This review does not contain spoilers.
Kestrel dreads reaching the homeland. She is afraid of what it will mean for her mother—and of something else …
Her twin, Bowman, eagerly awaits his summons. He prepares to make the final sacrifice for his people, his family. And all the while, the wind is rising …
After the thrill of Slaves of the Mastery, I had a feeling that Firesong was going to be a letdown. Don’t get me wrong: it’s a good book. It’s just not as good as Slaves of the Mastery.

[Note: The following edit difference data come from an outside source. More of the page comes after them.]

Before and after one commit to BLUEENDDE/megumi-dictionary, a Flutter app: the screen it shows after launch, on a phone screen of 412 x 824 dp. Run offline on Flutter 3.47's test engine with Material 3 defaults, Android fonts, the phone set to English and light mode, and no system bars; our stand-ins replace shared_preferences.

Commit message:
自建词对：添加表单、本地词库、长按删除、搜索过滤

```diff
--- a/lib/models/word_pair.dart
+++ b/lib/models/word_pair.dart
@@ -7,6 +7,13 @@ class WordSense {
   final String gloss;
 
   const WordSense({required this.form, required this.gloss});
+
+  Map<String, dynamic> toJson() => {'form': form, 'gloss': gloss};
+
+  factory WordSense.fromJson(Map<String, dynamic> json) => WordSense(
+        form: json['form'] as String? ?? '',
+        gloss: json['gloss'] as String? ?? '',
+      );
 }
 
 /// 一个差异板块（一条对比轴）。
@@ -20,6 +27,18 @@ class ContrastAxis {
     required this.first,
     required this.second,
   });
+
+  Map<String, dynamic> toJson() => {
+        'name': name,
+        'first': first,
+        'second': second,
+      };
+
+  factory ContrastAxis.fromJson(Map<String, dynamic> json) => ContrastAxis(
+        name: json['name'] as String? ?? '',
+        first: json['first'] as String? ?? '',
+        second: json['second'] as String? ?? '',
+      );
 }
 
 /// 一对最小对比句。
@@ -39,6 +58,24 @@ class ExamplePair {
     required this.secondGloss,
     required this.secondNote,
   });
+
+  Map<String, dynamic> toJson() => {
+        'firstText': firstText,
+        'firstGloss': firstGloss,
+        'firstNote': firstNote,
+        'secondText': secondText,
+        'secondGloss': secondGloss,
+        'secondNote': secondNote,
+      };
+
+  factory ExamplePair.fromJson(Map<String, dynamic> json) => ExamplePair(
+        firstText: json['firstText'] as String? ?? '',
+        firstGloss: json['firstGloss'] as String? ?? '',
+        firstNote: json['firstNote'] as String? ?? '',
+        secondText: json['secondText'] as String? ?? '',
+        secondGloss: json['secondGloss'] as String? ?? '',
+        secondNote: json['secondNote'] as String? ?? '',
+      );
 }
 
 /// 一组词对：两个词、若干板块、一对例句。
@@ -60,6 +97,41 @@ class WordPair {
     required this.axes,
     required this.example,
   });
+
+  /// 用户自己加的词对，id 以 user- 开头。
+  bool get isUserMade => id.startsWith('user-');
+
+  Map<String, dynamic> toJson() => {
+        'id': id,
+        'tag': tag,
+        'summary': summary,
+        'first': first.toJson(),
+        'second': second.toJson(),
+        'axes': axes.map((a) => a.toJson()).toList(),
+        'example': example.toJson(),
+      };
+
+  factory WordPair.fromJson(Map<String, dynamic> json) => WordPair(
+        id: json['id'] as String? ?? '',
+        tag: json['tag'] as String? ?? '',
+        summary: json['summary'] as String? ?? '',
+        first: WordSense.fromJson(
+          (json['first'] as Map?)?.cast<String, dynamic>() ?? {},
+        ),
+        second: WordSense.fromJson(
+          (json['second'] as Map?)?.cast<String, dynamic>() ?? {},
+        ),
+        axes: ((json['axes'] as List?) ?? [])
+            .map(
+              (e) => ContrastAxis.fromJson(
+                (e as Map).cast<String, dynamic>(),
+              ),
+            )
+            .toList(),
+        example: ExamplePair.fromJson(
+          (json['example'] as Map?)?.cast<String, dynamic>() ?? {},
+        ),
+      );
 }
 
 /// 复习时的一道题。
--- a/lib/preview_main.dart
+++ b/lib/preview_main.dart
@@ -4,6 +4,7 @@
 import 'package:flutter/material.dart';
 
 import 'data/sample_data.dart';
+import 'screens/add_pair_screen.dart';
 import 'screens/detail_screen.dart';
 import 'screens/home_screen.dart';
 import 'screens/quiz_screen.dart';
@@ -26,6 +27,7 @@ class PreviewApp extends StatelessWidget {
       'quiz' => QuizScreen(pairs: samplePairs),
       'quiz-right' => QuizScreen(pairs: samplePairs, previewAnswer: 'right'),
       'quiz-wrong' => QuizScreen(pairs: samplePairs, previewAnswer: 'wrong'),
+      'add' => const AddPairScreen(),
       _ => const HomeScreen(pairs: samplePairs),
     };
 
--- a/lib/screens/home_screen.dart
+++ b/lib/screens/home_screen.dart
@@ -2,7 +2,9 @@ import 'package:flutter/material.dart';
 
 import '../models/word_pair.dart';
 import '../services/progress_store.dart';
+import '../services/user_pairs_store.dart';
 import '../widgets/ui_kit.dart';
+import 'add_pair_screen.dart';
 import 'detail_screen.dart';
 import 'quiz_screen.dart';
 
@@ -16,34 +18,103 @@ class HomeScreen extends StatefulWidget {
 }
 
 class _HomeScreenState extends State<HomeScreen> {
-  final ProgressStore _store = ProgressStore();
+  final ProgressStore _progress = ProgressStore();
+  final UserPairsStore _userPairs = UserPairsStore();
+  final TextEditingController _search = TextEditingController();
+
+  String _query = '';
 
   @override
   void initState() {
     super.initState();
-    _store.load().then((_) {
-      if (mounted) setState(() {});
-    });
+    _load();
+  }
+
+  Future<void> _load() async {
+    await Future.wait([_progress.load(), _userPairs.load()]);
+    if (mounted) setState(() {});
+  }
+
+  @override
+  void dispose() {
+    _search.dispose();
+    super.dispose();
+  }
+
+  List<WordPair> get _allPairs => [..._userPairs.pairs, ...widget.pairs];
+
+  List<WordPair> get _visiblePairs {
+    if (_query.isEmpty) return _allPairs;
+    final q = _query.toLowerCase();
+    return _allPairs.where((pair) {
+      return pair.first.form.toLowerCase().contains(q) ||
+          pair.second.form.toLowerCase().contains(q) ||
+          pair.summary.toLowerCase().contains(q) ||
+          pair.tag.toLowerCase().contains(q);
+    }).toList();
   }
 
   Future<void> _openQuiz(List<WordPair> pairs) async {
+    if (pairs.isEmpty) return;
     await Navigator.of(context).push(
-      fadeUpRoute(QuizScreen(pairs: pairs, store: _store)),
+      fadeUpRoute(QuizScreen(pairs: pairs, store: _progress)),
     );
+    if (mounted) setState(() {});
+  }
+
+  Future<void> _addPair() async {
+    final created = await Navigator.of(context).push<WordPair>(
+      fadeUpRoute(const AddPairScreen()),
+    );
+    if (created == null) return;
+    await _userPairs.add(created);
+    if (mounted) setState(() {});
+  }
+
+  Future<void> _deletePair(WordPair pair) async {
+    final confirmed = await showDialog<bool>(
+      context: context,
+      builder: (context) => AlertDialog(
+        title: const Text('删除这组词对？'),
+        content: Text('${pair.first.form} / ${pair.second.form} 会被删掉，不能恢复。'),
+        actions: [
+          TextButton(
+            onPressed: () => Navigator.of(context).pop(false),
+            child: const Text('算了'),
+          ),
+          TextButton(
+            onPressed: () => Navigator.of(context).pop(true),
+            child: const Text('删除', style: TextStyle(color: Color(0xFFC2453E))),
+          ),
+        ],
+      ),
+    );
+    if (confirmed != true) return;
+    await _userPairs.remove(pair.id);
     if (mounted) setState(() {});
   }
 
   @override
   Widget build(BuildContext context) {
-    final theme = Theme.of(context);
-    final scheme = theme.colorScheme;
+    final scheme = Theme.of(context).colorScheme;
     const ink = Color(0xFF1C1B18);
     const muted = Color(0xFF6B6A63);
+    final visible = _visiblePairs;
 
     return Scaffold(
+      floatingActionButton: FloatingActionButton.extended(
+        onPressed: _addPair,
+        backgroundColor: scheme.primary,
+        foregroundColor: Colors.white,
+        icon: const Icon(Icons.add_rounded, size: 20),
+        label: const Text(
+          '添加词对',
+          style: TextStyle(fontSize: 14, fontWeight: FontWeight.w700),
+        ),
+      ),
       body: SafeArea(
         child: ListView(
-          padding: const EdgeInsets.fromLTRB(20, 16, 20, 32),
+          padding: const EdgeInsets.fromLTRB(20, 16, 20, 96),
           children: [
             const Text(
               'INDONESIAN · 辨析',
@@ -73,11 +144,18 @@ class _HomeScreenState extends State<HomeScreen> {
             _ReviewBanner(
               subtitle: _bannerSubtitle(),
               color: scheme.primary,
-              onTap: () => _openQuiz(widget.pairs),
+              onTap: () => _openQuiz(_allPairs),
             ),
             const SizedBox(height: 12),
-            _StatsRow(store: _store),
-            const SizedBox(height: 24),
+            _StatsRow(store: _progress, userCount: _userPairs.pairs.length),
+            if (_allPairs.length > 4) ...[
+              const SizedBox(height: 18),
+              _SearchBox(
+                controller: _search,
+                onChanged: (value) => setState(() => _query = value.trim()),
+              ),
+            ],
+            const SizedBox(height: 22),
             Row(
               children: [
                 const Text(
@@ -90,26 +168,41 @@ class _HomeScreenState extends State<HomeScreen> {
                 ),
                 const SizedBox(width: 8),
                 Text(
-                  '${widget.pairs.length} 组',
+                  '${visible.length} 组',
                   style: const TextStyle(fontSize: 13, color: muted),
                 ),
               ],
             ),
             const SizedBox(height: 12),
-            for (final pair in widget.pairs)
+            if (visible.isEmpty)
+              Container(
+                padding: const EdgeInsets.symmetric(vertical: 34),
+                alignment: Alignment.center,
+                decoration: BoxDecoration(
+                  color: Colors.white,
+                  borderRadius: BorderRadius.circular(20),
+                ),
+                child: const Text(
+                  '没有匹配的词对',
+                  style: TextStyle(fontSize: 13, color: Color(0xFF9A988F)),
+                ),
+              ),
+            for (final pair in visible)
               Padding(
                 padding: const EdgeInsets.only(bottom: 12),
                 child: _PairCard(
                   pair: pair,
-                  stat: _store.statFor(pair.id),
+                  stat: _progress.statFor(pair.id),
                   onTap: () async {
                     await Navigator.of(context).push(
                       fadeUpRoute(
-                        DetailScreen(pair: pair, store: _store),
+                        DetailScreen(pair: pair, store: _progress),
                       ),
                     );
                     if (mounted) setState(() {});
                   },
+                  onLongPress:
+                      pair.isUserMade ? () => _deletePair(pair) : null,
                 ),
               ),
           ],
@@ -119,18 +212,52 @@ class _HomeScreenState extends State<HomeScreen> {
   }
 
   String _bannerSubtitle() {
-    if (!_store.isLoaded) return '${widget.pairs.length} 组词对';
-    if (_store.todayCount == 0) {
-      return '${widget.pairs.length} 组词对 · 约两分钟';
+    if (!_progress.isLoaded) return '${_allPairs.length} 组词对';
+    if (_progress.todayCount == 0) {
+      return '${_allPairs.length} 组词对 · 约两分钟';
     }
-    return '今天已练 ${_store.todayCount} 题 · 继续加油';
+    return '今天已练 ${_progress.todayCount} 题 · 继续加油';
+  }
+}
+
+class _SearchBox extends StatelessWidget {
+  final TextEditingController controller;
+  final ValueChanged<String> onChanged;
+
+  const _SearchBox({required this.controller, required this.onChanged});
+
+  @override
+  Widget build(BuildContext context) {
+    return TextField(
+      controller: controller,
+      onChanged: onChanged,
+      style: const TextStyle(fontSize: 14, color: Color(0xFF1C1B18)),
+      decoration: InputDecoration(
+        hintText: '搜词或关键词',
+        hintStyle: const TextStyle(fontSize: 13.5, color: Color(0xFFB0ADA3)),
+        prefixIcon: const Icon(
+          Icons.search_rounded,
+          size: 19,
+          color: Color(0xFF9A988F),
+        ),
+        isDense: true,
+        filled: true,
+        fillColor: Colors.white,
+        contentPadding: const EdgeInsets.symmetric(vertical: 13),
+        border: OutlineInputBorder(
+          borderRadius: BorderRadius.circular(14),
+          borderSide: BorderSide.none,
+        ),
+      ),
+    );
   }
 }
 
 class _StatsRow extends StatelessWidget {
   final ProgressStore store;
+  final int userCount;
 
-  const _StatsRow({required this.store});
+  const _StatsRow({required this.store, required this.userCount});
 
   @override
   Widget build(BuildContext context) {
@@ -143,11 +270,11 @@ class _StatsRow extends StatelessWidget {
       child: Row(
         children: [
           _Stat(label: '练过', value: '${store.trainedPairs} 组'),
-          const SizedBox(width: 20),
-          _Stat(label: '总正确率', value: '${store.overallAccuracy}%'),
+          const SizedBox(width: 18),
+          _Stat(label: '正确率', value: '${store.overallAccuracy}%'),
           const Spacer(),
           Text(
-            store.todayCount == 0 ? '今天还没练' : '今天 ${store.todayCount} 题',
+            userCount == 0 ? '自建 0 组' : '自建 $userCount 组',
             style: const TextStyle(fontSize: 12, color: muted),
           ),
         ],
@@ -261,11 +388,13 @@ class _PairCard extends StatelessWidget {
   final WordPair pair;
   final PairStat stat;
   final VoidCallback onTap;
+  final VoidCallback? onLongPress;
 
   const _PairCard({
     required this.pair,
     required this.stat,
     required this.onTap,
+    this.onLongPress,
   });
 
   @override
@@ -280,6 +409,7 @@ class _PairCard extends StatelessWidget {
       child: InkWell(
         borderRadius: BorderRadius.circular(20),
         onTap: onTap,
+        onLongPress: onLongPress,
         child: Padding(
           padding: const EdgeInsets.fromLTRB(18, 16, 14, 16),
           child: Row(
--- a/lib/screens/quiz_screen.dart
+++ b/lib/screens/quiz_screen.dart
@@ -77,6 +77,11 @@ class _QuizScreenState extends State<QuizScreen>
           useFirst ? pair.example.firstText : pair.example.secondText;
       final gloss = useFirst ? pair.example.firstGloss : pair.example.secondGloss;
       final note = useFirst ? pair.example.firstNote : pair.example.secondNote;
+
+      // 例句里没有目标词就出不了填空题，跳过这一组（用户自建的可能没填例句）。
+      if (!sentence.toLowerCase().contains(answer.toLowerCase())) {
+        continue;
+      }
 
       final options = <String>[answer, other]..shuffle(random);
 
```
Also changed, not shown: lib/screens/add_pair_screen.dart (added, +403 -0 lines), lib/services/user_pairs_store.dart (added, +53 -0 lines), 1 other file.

With most of Firesong spent following the journey of the Manth people to their elusive homeland, reading about it begins to feel like a long and arduous journey in itself. Of course, William Nicholson breaks up the monotony with some interesting diversions to the plot but I feel that these come too close to the beginning and too close to each other. With Ira Hath’s prophecy still fresh in mind from Slaves of the Mastery, these bumps in the road seem easily surmountable and meant only to add some intrigue to what might otherwise be a very long and boring trip.
As Bowman begins to master his special abilities, the language used to describe mind control and ‘singing’ often becomes confusing. While inner monologues explain how characters know things they’ve never been taught, the characters still cover their learning in leaps and bounds. Readers are left to stumble behind and grasp the basic principles of things a few chapters later.
The concept of the wind on fire is explained a few times and yet still only exists as a vague notion. The flowery description confuses the climax of the novel, and even by the last page it doesn’t feel like everything is over and the danger has passed. Perhaps, though, that was the point. I understand enough of the wind on fire to know that the battle between the Singer people and the Morah is a circular one, destined to repeat itself forever. But I’m still not sure if I can reconcile that notion with how the novel makes me feel.
Ultimately, the end of the trilogy is satisfying. Though I didn’t enjoy Firesong nearly as much as Slaves of the Mastery, I certainly didn’t hate it. The characters end up in their expected places, living the life expected of them—expected mostly because Ira Hath prophesises their futures towards the end of the book. There are still some parts of the action that remain confused but, by the last page, I think I had stopped stumbling and managed to cobble together those basic principles I was looking for.